Originally Posted by Lord Kalthorn
Depends what you get
You get a processor with a price that makes sense to be 64-bit, it will almost certainly be 64-bit :P All Xeons less than a year old will be, all Pentiums 4 Prescotts... some Northwoods... Gallatin, some other ones. All 5xxs and 6xxs. Most people thought won't buy second hand ones! So all the Processors they buy as Pentium, Xeon or Itanium, will be 64-bit.
By merely using nowadays on the Intel bit, you could have cancelled that out, because you can say the same of Intel. You won't buy a new up to date Intel Processor without 64-bit unless its a Celeron D.
Gaming doesn't count
Picked this quote out of loads of ones full with crap.
The only 64bit instruction supporting Pentium 4 is the 6xx series.

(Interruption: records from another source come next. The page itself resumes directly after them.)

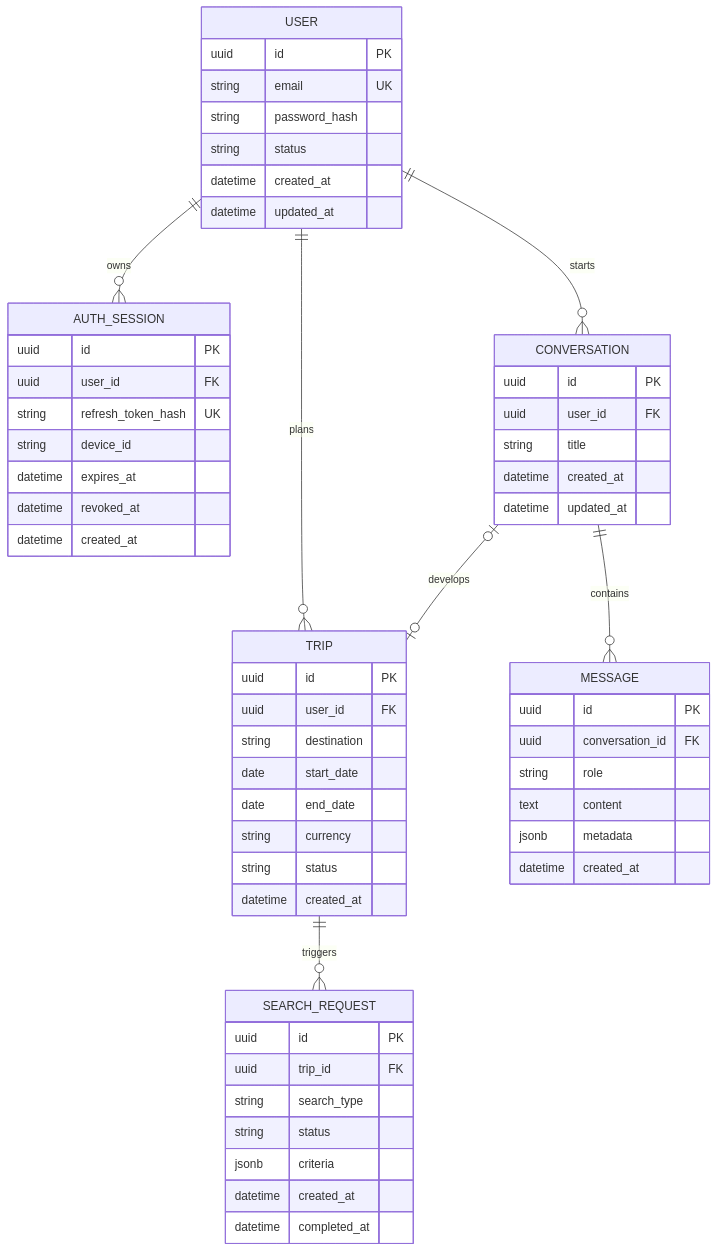
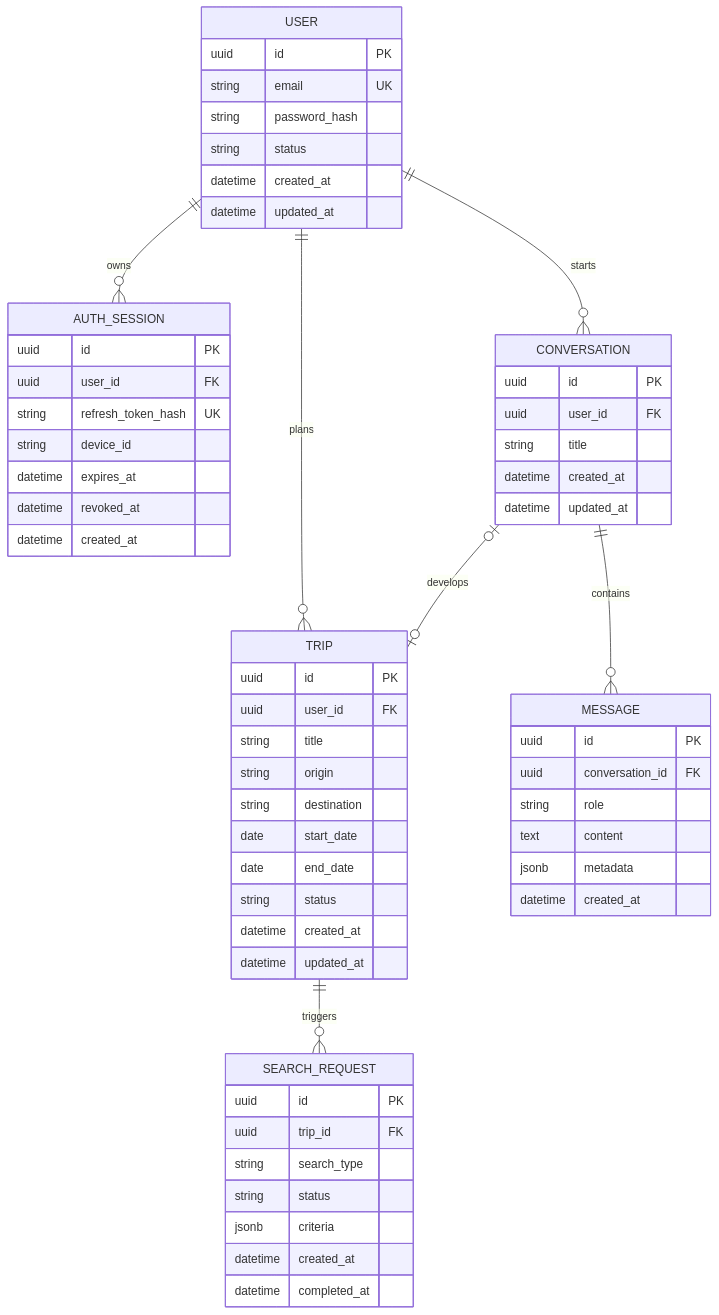
The first of 2 diagrams in docs/database.md (manipoint/map-server), drawn with Mermaid before and after one commit. The commit also changed other lines of this file and 86 other files, not shown here.

````diff
--- a/docs/database.md
+++ b/docs/database.md
@@ -33,61 +33,63 @@
 ```mermaid
 erDiagram
     USER ||--o{ AUTH_SESSION : owns
     USER ||--o{ CONVERSATION : starts
     USER ||--o{ TRIP : plans
     CONVERSATION ||--o{ MESSAGE : contains
     CONVERSATION o|--o| TRIP : develops
     TRIP ||--o{ SEARCH_REQUEST : triggers
 
     USER {
         uuid id PK
         string email UK
         string password_hash
         string status
         datetime created_at
         datetime updated_at
     }
     AUTH_SESSION {
         uuid id PK
         uuid user_id FK
         string refresh_token_hash UK
         string device_id
         datetime expires_at
         datetime revoked_at
         datetime created_at
     }
     CONVERSATION {
         uuid id PK
         uuid user_id FK
         string title
         datetime created_at
         datetime updated_at
     }
     MESSAGE {
         uuid id PK
         uuid conversation_id FK
         string role
         text content
         jsonb metadata
         datetime created_at
     }
     TRIP {
         uuid id PK
         uuid user_id FK
+        string title
+        string origin
         string destination
         date start_date
         date end_date
-        string currency
         string status
         datetime created_at
+        datetime updated_at
     }
     SEARCH_REQUEST {
         uuid id PK
         uuid trip_id FK
         string search_type
         string status
         jsonb criteria
         datetime created_at
         datetime completed_at
     }
 ```
````
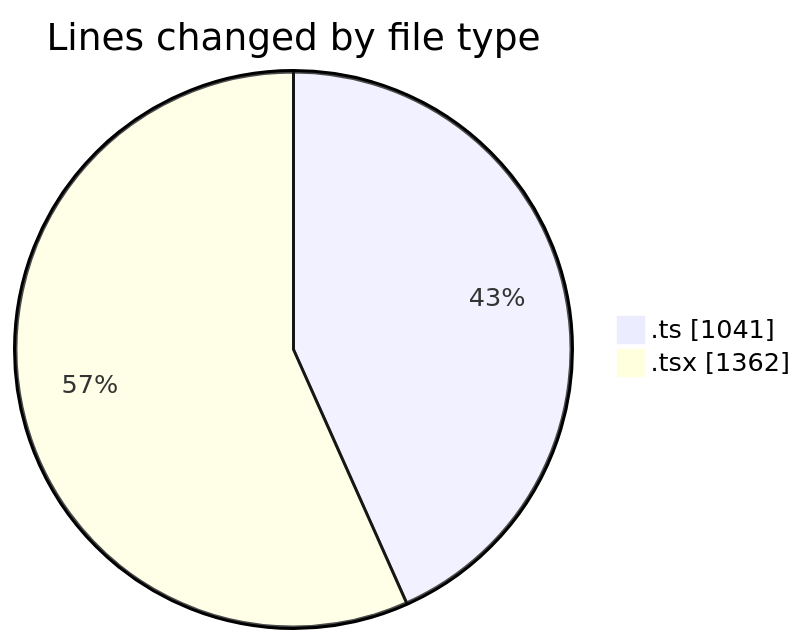
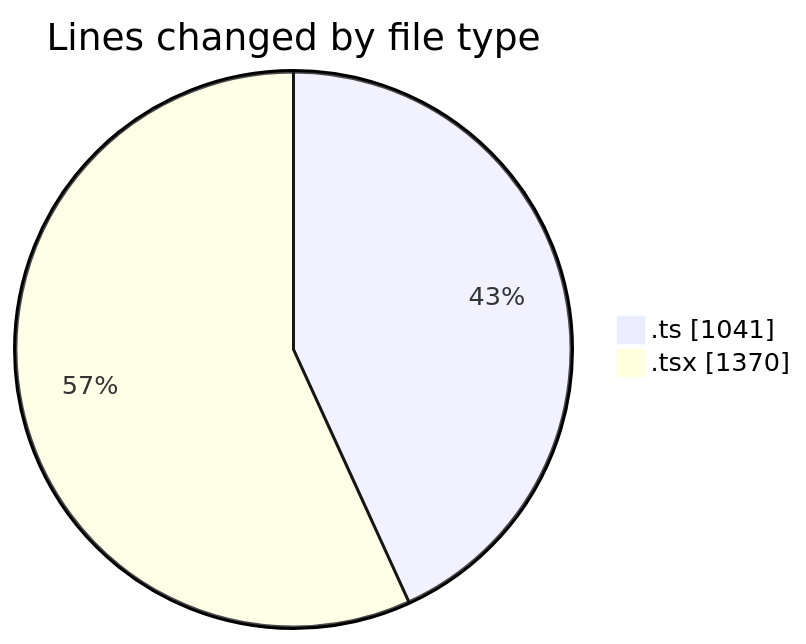
The first of 2 diagrams in 2025-09-02/cda/README.md (momahboobian/code-tracking), drawn with Mermaid before and after one commit. The commit also changed other lines of this file and 1 other file, not shown here.

````diff
--- a/2025-09-02/cda/README.md
+++ b/2025-09-02/cda/README.md
@@ -28,6 +28,6 @@
 ```mermaid
 pie showData
 title Lines changed by file type
 ".ts" : 1041
-".tsx" : 1362
+".tsx" : 1370
 ```
````
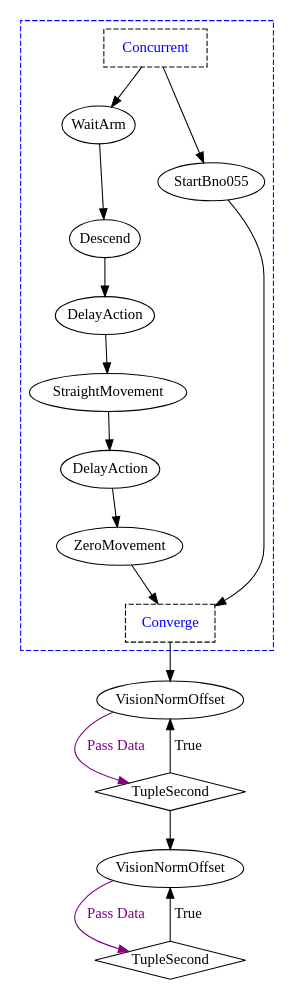
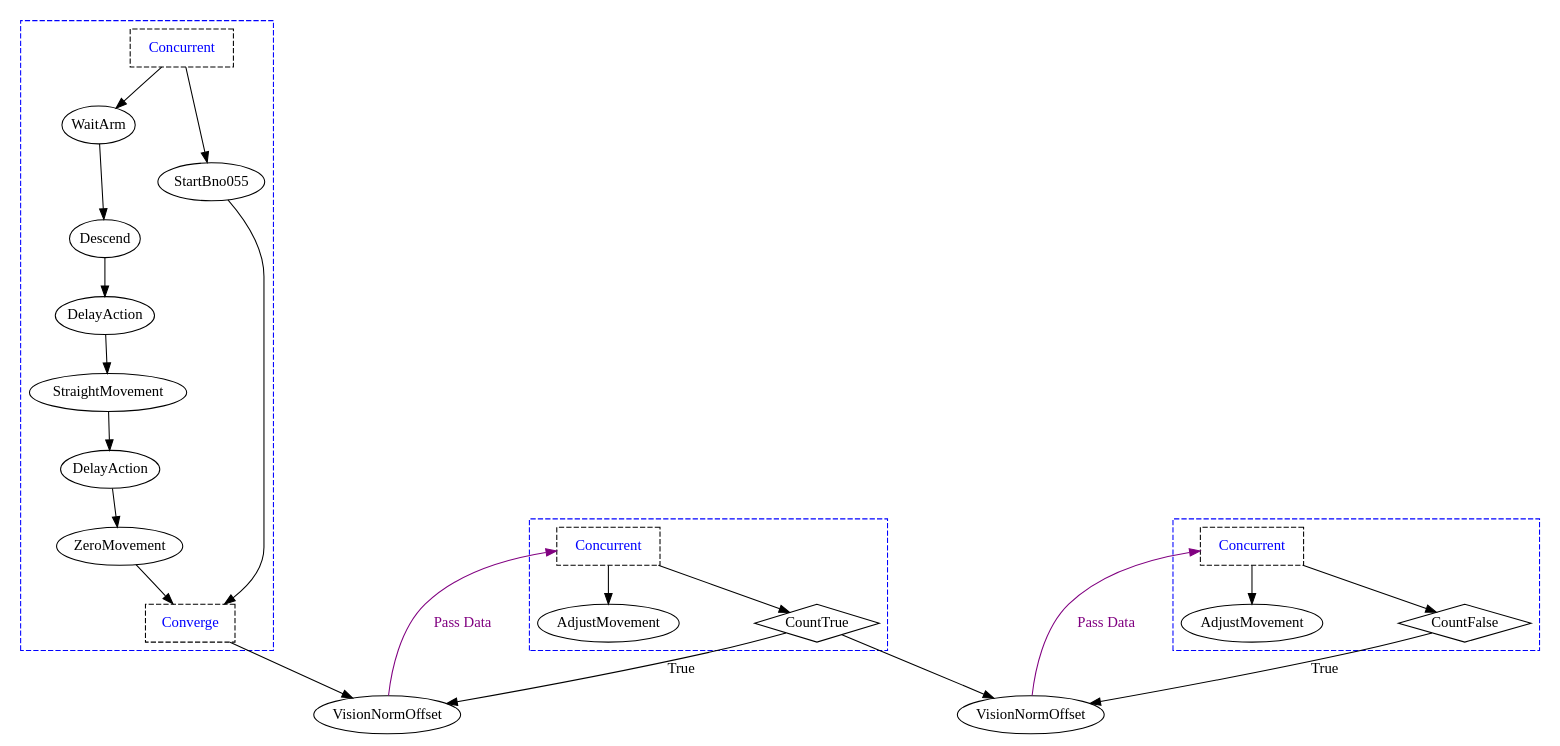
The diagram in graphs/pool_test_2_17_24/basic/gate_run.dot (ncsurobotics/SW8S-Rust), drawn with Graphviz before and after one commit. The commit also changed 9 other files, not shown here.

```diff
--- a/graphs/pool_test_2_17_24/basic/gate_run.dot
+++ b/graphs/pool_test_2_17_24/basic/gate_run.dot
@@ -1,39 +1,55 @@
 digraph G {
 splines = true;
 nodesep = 1.0;
 bgcolor = "none";
-subgraph "cluster_8db5bd4a-db28-4c5a-b328-fb0111239b2b" {
+subgraph "cluster_81bb9a4b-0846-4052-9723-651138dc6a7a" {
 style = dashed;
 color = blue;
-"3ee7fc99-746e-4ed8-826f-15d19a2896aa" [label = "Concurrent", shape = box, fontcolor = blue, style = dashed];
-"241eb299-7365-4448-82c7-abda20914f9e" [label = "Converge", shape = box, fontcolor = blue, style = dashed];
-"119c063e-432b-4944-87f2-37069018db8d" [label = "WaitArm", margin = 0];
-"5b356c89-15e5-43ea-a064-717da1978c69" [label = "Descend", margin = 0];
-"7fabca96-b836-4cc3-b3f4-2ee8ced8c6ba" [label = "DelayAction", margin = 0];
-"5b356c89-15e5-43ea-a064-717da1978c69" -> "7fabca96-b836-4cc3-b3f4-2ee8ced8c6ba";
-"180fbead-5edf-457c-adde-3a8d5602a93a" [label = "StraightMovement", margin = 0];
-"51c25b2f-1a30-4807-ab09-3f2cac1ff309" [label = "DelayAction", margin = 0];
-"180fbead-5edf-457c-adde-3a8d5602a93a" -> "51c25b2f-1a30-4807-ab09-3f2cac1ff309";
-"a4bbda60-40bd-44ca-9a21-633c7bb462cb" [label = "ZeroMovement", margin = 0];
-"51c25b2f-1a30-4807-ab09-3f2cac1ff309" -> "a4bbda60-40bd-44ca-9a21-633c7bb462cb";
-"7fabca96-b836-4cc3-b3f4-2ee8ced8c6ba" -> "180fbead-5edf-457c-adde-3a8d5602a93a";
-"119c063e-432b-4944-87f2-37069018db8d" -> "5b356c89-15e5-43ea-a064-717da1978c69";
-"13439313-bb38-4ac0-9351-327328ddd31c" [label = "StartBno055", margin = 0];
-"3ee7fc99-746e-4ed8-826f-15d19a2896aa" -> "119c063e-432b-4944-87f2-37069018db8d";
-"3ee7fc99-746e-4ed8-826f-15d19a2896aa" -> "13439313-bb38-4ac0-9351-327328ddd31c";
-"a4bbda60-40bd-44ca-9a21-633c7bb462cb" -> "241eb299-7365-4448-82c7-abda20914f9e";
-"13439313-bb38-4ac0-9351-327328ddd31c" -> "241eb299-7365-4448-82c7-abda20914f9e";
+"81060f3f-da32-4c0a-8122-55504647c173" [label = "Concurrent", shape = box, fontcolor = blue, style = dashed];
+"b1c25b1b-bcce-450d-be7f-e28cffcc939c" [label = "WaitArm", margin = 0];
+"00d1ab6c-df16-44f5-8c69-8722b8847e5d" [label = "Descend", margin = 0];
+"316d3aa4-0ebb-4f33-86be-6f79e149c01d" [label = "DelayAction", margin = 0];
+"00d1ab6c-df16-44f5-8c69-8722b8847e5d" -> "316d3aa4-0ebb-4f33-86be-6f79e149c01d";
+"41bf51ff-e018-41fc-b4ad-feba04211ed3" [label = "StraightMovement", margin = 0];
+"5ce78c7a-6510-4774-ba6c-28025c08441c" [label = "DelayAction", margin = 0];
+"41bf51ff-e018-41fc-b4ad-feba04211ed3" -> "5ce78c7a-6510-4774-ba6c-28025c08441c";
+"12846165-ea1a-4ca5-867a-9347df372f75" [label = "ZeroMovement", margin = 0];
+"5ce78c7a-6510-4774-ba6c-28025c08441c" -> "12846165-ea1a-4ca5-867a-9347df372f75";
+"316d3aa4-0ebb-4f33-86be-6f79e149c01d" -> "41bf51ff-e018-41fc-b4ad-feba04211ed3";
+"b1c25b1b-bcce-450d-be7f-e28cffcc939c" -> "00d1ab6c-df16-44f5-8c69-8722b8847e5d";
+"fc1adfee-2119-42aa-ab6d-d65209c459cd" [label = "StartBno055", margin = 0];
+"81060f3f-da32-4c0a-8122-55504647c173" -> "b1c25b1b-bcce-450d-be7f-e28cffcc939c";
+"81060f3f-da32-4c0a-8122-55504647c173" -> "fc1adfee-2119-42aa-ab6d-d65209c459cd";
+"2084a7d8-fceb-4c6e-a2cf-410d0ad18cd4" [label = "Converge", shape = box, fontcolor = blue, style = dashed];
+"12846165-ea1a-4ca5-867a-9347df372f75" -> "2084a7d8-fceb-4c6e-a2cf-410d0ad18cd4";
+"fc1adfee-2119-42aa-ab6d-d65209c459cd" -> "2084a7d8-fceb-4c6e-a2cf-410d0ad18cd4";
 }
-"cd0aa6c0-6c67-44f7-aa5f-b2a78486bc0e" [label = "VisionNormOffset", margin = 0];
-"73b8fcb3-da56-43d2-ad8b-f33f60657705" [label = "TupleSecond", margin = 0];
-"cd0aa6c0-6c67-44f7-aa5f-b2a78486bc0e" -> "73b8fcb3-da56-43d2-ad8b-f33f60657705" [color = purple, fontcolor = purple, label = "Pass Data"];
-"73b8fcb3-da56-43d2-ad8b-f33f60657705" [shape = diamond];
-"73b8fcb3-da56-43d2-ad8b-f33f60657705" -> "cd0aa6c0-6c67-44f7-aa5f-b2a78486bc0e" [label = "True"];
-"a2aa56b6-e7c8-4d39-ac03-999bad7279ab" [label = "VisionNormOffset", margin = 0];
-"61a4c846-8591-468b-a225-ea2a44ad37c3" [label = "TupleSecond", margin = 0];
-"a2aa56b6-e7c8-4d39-ac03-999bad7279ab" -> "61a4c846-8591-468b-a225-ea2a44ad37c3" [color = purple, fontcolor = purple, label = "Pass Data"];
-"61a4c846-8591-468b-a225-ea2a44ad37c3" [shape = diamond];
-"61a4c846-8591-468b-a225-ea2a44ad37c3" -> "a2aa56b6-e7c8-4d39-ac03-999bad7279ab" [label = "True"];
-"73b8fcb3-da56-43d2-ad8b-f33f60657705" -> "a2aa56b6-e7c8-4d39-ac03-999bad7279ab";
-"241eb299-7365-4448-82c7-abda20914f9e" -> "cd0aa6c0-6c67-44f7-aa5f-b2a78486bc0e";
+"45825722-4692-4c22-8adf-3178debc1019" [label = "VisionNormOffset", margin = 0];
+subgraph "cluster_47c9f9df-2afc-44df-8d33-9c9f8fe7d1fd" {
+style = dashed;
+color = blue;
+"6de9ae04-1c1b-4d9c-a7c5-68a14016b763" [label = "Concurrent", shape = box, fontcolor = blue, style = dashed];
+"89d102f9-a456-40bf-bc7e-0ae1124dbe51" [label = "AdjustMovement", margin = 0];
+"97ae5005-8f82-4ceb-ba93-6559b59d413f" [label = "CountTrue", margin = 0];
+"6de9ae04-1c1b-4d9c-a7c5-68a14016b763" -> "89d102f9-a456-40bf-bc7e-0ae1124dbe51";
+"6de9ae04-1c1b-4d9c-a7c5-68a14016b763" -> "97ae5005-8f82-4ceb-ba93-6559b59d413f";
 }
+"45825722-4692-4c22-8adf-3178debc1019" -> "6de9ae04-1c1b-4d9c-a7c5-68a14016b763" [color = purple, fontcolor = purple, label = "Pass Data"];
+"97ae5005-8f82-4ceb-ba93-6559b59d413f" [shape = diamond];
+"97ae5005-8f82-4ceb-ba93-6559b59d413f" -> "45825722-4692-4c22-8adf-3178debc1019" [label = "True"];
+"5fcc0cbc-f8db-4600-9b74-00bbff2658c9" [label = "VisionNormOffset", margin = 0];
+subgraph "cluster_e48bfc43-2fbc-4844-a715-c5a53970bbc0" {
+style = dashed;
+color = blue;
+"adfd8cb9-e205-476b-8b24-e8f8e103f6d6" [label = "Concurrent", shape = box, fontcolor = blue, style = dashed];
+"38066a17-32e0-45b5-9c81-f51280a3c6f8" [label = "AdjustMovement", margin = 0];
+"9d03962e-2958-4a69-8a00-9c8b99a953ba" [label = "CountFalse", margin = 0];
+"adfd8cb9-e205-476b-8b24-e8f8e103f6d6" -> "38066a17-32e0-45b5-9c81-f51280a3c6f8";
+"adfd8cb9-e205-476b-8b24-e8f8e103f6d6" -> "9d03962e-2958-4a69-8a00-9c8b99a953ba";
+}
+"5fcc0cbc-f8db-4600-9b74-00bbff2658c9" -> "adfd8cb9-e205-476b-8b24-e8f8e103f6d6" [color = purple, fontcolor = purple, label = "Pass Data"];
+"9d03962e-2958-4a69-8a00-9c8b99a953ba" [shape = diamond];
+"9d03962e-2958-4a69-8a00-9c8b99a953ba" -> "5fcc0cbc-f8db-4600-9b74-00bbff2658c9" [label = "True"];
+"97ae5005-8f82-4ceb-ba93-6559b59d413f" -> "5fcc0cbc-f8db-4600-9b74-00bbff2658c9";
+"2084a7d8-fceb-4c6e-a2cf-410d0ad18cd4" -> "45825722-4692-4c22-8adf-3178debc1019";
+}
```
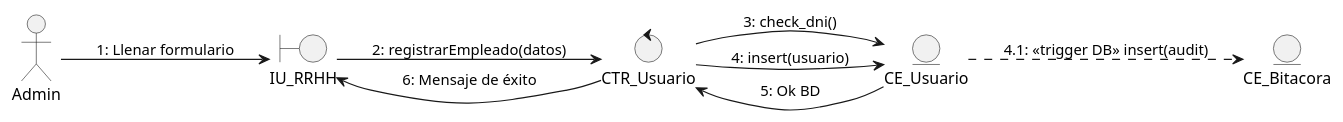
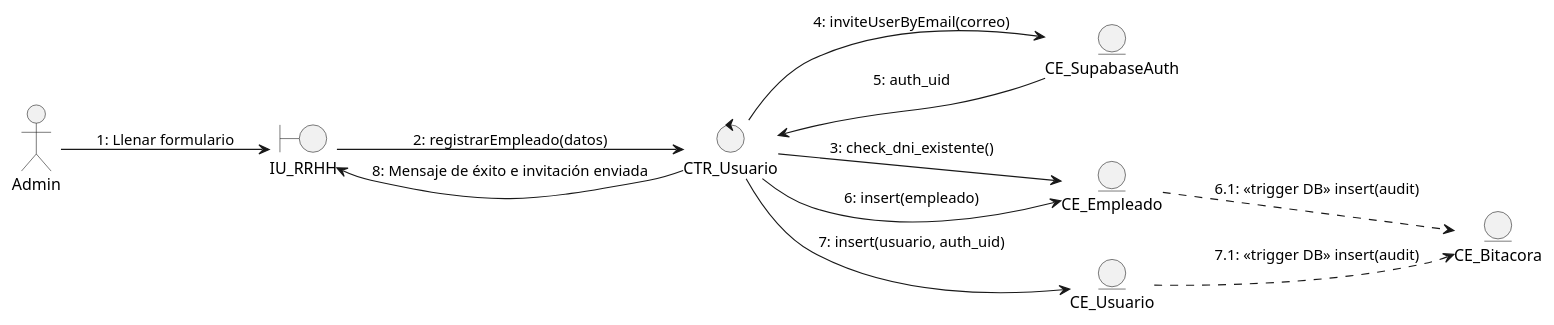
Before and after one commit to INGvainilla/grulacOFICIAL: diagram 25 of 46 in PROYECTO-MAIN/oficial/OFICIAL.md, drawn with PlantUML. The commit also changed other lines of this file and 21 other files, not shown here.

````diff
--- a/PROYECTO-MAIN/oficial/OFICIAL.md
+++ b/PROYECTO-MAIN/oficial/OFICIAL.md
@@ -2395,18 +2492,23 @@
 ```plantuml
 @startuml DCom_CU03
 left to right direction
 skinparam backgroundColor transparent
 actor "Admin" as Actor
 boundary "IU_RRHH" as IU
 control "CTR_Usuario" as CTR
-entity "CE_Usuario" as ENT
-entity "CE_Bitacora" as ENT2
+entity "CE_SupabaseAuth" as AUTH
+entity "CE_Empleado" as ENT1
+entity "CE_Usuario" as ENT2
+entity "CE_Bitacora" as ENT3
 Actor --> IU : 1: Llenar formulario
 IU --> CTR : 2: registrarEmpleado(datos)
-CTR --> ENT : 3: check_dni()
-CTR --> ENT : 4: insert(usuario)
-ENT ..> ENT2 : 4.1: <<trigger DB>> insert(audit)
-ENT --> CTR : 5: Ok BD
-CTR --> IU : 6: Mensaje de éxito
+CTR --> ENT1 : 3: check_dni_existente()
+CTR --> AUTH : 4: inviteUserByEmail(correo)
+AUTH --> CTR : 5: auth_uid
+CTR --> ENT1 : 6: insert(empleado)
+CTR --> ENT2 : 7: insert(usuario, auth_uid)
+ENT1 ..> ENT3 : 6.1: <<trigger DB>> insert(audit)
+ENT2 ..> ENT3 : 7.1: <<trigger DB>> insert(audit)
+CTR --> IU : 8: Mensaje de éxito e invitación enviada
 @enduml
 ```
````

There were some 5xxJ versions and such like, but these only supported a 64bit extended addressing mode. I.E, removing the 4GB memory limit. The Northwood never had such support, never mind saying 64bit. Theses CANNOT run 64bit code. Not all prescott cores support 64bit. Yes, it's widely acclaimed that they were designed from the onset with 64bit support with it only dissabled, but that's the point, it's no good disabled is it?!
So, folks. You want a 64bit Intel CPU that can run any code that a Athlon64 can, the only P4 that will do it is the 6xx series.
The latest Xeons have the 64bit support of the 6xx series too.
Mentioning the Itanium is also a bit offtouch. It's not designed for desktop, not even remotely associated with the i386 or AMD's 64_i86 architecture. Thats like comparing a Formula one racing car to a remote control submarine, completely unassociated. Different market target, different strategic problem usage, different architecture, different full stop.
Heres a post I posted only 5 minitutes ago on another thread, it seems as though it can be relavent.........
Well, depends on your budget. If its about £100 - £150 GB (as usuall in my case) I'd go for the Intel P4 630 or 640 rather the the AMD Athlon64 3000+ or 3200+. If I had a bigger wad of cash, say roughly £300 - £400, then I'd go AMD dual core.
Reason is, that on the low end of the scale, there is little difference performance wise between the two CPU's in the same price category. Tomshardware.com has a good CPU comparison chart. Put the Athlon64 3200+ against the 3GHz P4 630, and you'll find that the performance difference is negliable. But look at the features of the CPU, and it becomes obvious that the P4 is far more future proof. Four times the L2 cache, and as tests show currently there is no performance differences (or very little) between 1MB and 2MB L2 cache P4's. This will change when multithreaded and 64bit applications are mainstream though. Added to the P4's Hyperthreading and more instruction set support, you can see that using software 18 months down the line that will make use of hyperthreading, SSE3, 64bit and the extra 1.5MB L2 cache, will run far quicker on the P4 630 than on the Athlon64 3200+.
This is a different story on the dualcore AMD Athlon 64s because they also have the added benifits of true multicore CPU's and the 2MB cache (on certain cores) as well as the latest SSE3 instruction sets.
CPU's have almost reach their clock speed limit on using current technology, so now features like hyperthreaded applications are a real performance boaster. Other things like the Hypertransport BUS and the integrated memory controller also have huge performance benifits, but DDR2 and the recent higher FSB's of the P4's along with the Core clock speed of the P4's being substantially higher have tightend the performance gab.
Low budget go P4 6xx series. Big budget, go Dualcore Athlon.
Any fan-boys who blindly critisize this post need to wake up to the fact that a product is exactly that - a product. Companies constantly turn the tide on whose got the "best" CPU. If you do fault what I say, please explain, I don't mind. It's the "Intel Sux Ass!" or the "Athlon is a crash-a-holic" immature crap that I can't stand.